After many hours of traveling (32 approximately) we arrived at Concepción. There, my friend and sister in the Lord was waiting for us. Claire looked sleepy, well I think all of us, after all it was almost 4.30 a.m. when we arrived.
After resting almost the whole morning Claire came to see us and introduced to the rest of the people of the church. We could feel the welcome, the people were absolutely friendly. I just wanted to start working with Claire; I didn’t want to waste time. But she had some others things in mind, she wanted me to rest and do things little by little. I respected that, because I knew there was going to be a good result from all of this. She wanted me to have a time for myself, something that I hadn’t be able to have at home, may be because of everything I had lived with my mum’s illness or just because I never stop. I listened to her carefully because she had lived exactly the same thing as I was living, I knew in a way she could understand my pain. God gave me the opportunity to share with her my suffering, my concern about my family, about our future as a family… in few words I was able to let her know myself. “Praise be to God and Father of our Lord Jesus Christ, the Father of compassion and the God of all comfort, who comforts us in all our troubles, so that we can comfort those in any trouble with the comfort we ourselves have received from God.” 2 Corinthians 1:3-4

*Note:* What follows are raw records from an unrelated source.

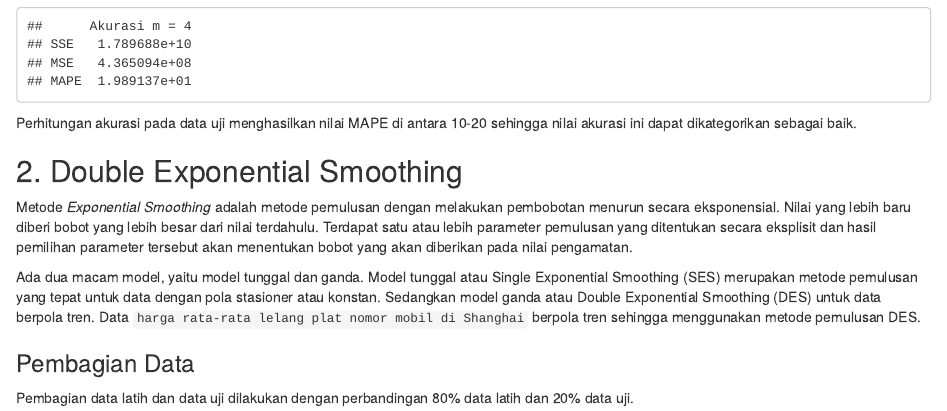
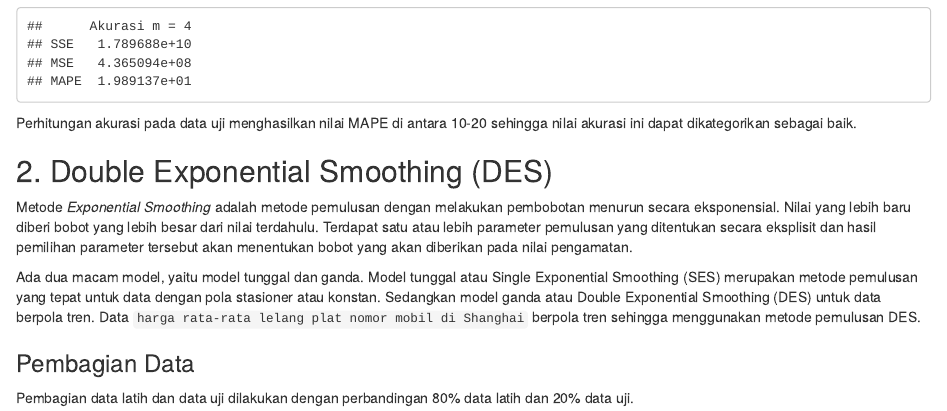
Before and after one commit to aidara11/mpdw, an R Markdown document (Pertemuan 1/Praktikum 1 Pemulusan.Rmd): the page in a window 1100 px wide, from 11020 px down. Rendered offline with R 4.5, knitr and Pandoc, with nearby package versions.

Commit message:
Add files via upload

```diff
--- a/Pertemuan 1/Praktikum 1 Pemulusan.Rmd
+++ b/Pertemuan 1/Praktikum 1 Pemulusan.Rmd
@@ -197,7 +197,7 @@ akurasi_test.dma
 
 Perhitungan akurasi pada data uji menghasilkan nilai MAPE di antara 10-20 sehingga nilai akurasi ini dapat dikategorikan sebagai baik.
 
-## 2. Double Exponential Smoothing
+## 2. Double Exponential Smoothing (DES)
 
 Metode *Exponential Smoothing* adalah metode pemulusan dengan melakukan pembobotan menurun secara eksponensial. Nilai yang lebih baru diberi bobot yang lebih besar dari nilai terdahulu. Terdapat satu atau lebih parameter pemulusan yang ditentukan secara eksplisit dan hasil pemilihan parameter tersebut akan menentukan bobot yang akan diberikan pada nilai pengamatan.
 
```
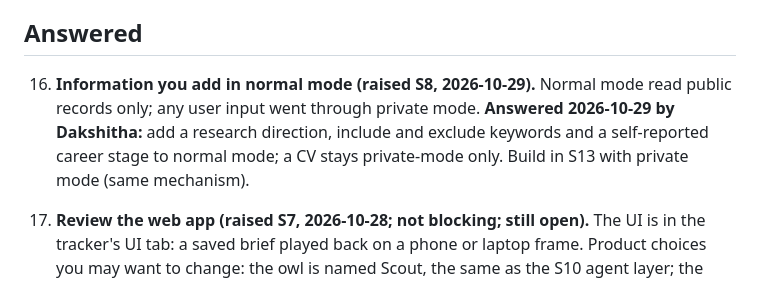
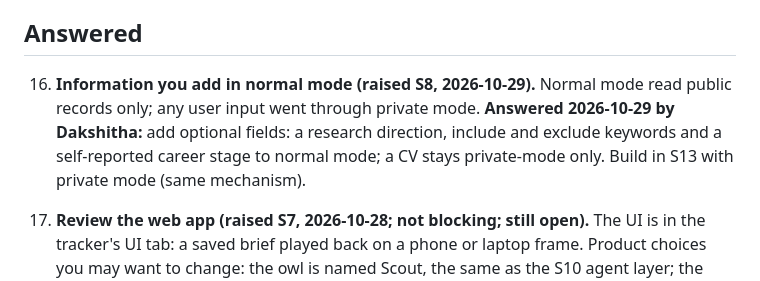
Before and after one commit to dakshitha-a/Perch, a Markdown page: bridge/QUESTIONS.md, the part around the change. GitHub-like rendering.

```diff
--- a/bridge/QUESTIONS.md
+++ b/bridge/QUESTIONS.md
@@ -8,7 +8,7 @@ Numbered decisions Perch-dev needs from Dakshitha. Answered items move to the bo
 
 ## Answered
 
-16. **Information you add in normal mode (raised S8, 2026-10-29).** Normal mode read public records only; any user input went through private mode. **Answered 2026-10-29 by Dakshitha:** add a research direction, include and exclude keywords and a self-reported career stage to normal mode; a CV stays private-mode only. Build in S13 with private mode (same mechanism).
+16. **Information you add in normal mode (raised S8, 2026-10-29).** Normal mode read public records only; any user input went through private mode. **Answered 2026-10-29 by Dakshitha:** add optional fields: a research direction, include and exclude keywords and a self-reported career stage to normal mode; a CV stays private-mode only. Build in S13 with private mode (same mechanism).
 
 6. **Review the web app (raised S7, 2026-10-28; not blocking; still open).** The UI is in the tracker's UI tab: a saved brief played back on a phone or laptop frame. Product choices you may want to change: the owl is named Scout, the same as the S10 agent layer; the palette is evergreen with an amber accent, not Temple cherry; a finished brief opens on Routes, a new one on Profile; leads sort by best match by default; fit shows as a band plus the model's 0 to 100 number. Reply with any changes; S8 will not touch the UI unless you ask. **Answered 2026-10-29 by Dakshitha:** the UI looks good so far. Scout's tap reactions should be random, with a couple more added. Done in S8: eight reactions (wink, spin, flap, hoot, tilt, shuffle, dart, slow blink), picked at random, never the same twice in a row; the heart after five quick taps stays.
 
```
Also changed, not shown: docs/PLAN.md (+1 -1 lines), docs/design/PRIVATE_MODE.md (+1 -1 lines).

We did many activities, working in the open areas, teaching the gospel to the children, sharing our time with teenagers in their classes, taking part in the prayer meeting and visiting and preaching the indigenous. We had ten wonderful days sharing the Grace of the Lord, it was a time to give and receive, a time to listen to our God and try to do what He commanded us to do, to preach and let his word be taught. I saw so many faces with the need of God in their lives, so many children who know that at least once a week they will be feed with the food of the spirit and also I saw so many adults who need the presence of our Lord in their lives because they know He is “the hope” for their lives.
As I mentioned before, God had prepared everything for us, this was the perfect time for us to travel, because as soon as we arrived we were told about the centenary of the Anglican Church. We were going to be part of that celebration; I was more than thankful to God because without knowing we lived that especial moment of the Church, the Christian Church. It was so nice to see so many people proud of the work of the Lord through so many years. I heard testimonies of people who trusted the Lord as their God and now they keep serving him and working for Him and teaching their family and friends, they have the same passion for the Lord as young kids full of life.
My time there flew, without noticing the ten days had gone and now it was time to visit my friend Raquel in Asuncion. It was a little bit sad to leave Concepción because the people had given us so much love, but we needed to keep going. Asuncion was different, (not the weather though) but life is faster than in Concepción. I spent some time with Raquel who was always running from one place to the other. It was good to see her again and be with her lovely family who opened their home for us. That was our social time, most of the days we went for a walk, visiting different places and meeting our partners from SAMS G.B.
That is how I spent my time in Paraguay, I promised the Bishop I will come back next year but may be for two weeks and with three of my kids. I pray the Lord will give us the material resources to do this, I know he will…after all we have a rich Father, don’t we?
My dear brothers thank you once again for this opportunity I had to visit the Church in Paraguay. May God keep blessing his work there, and may He keep encouraging people to have the desire of serving Him.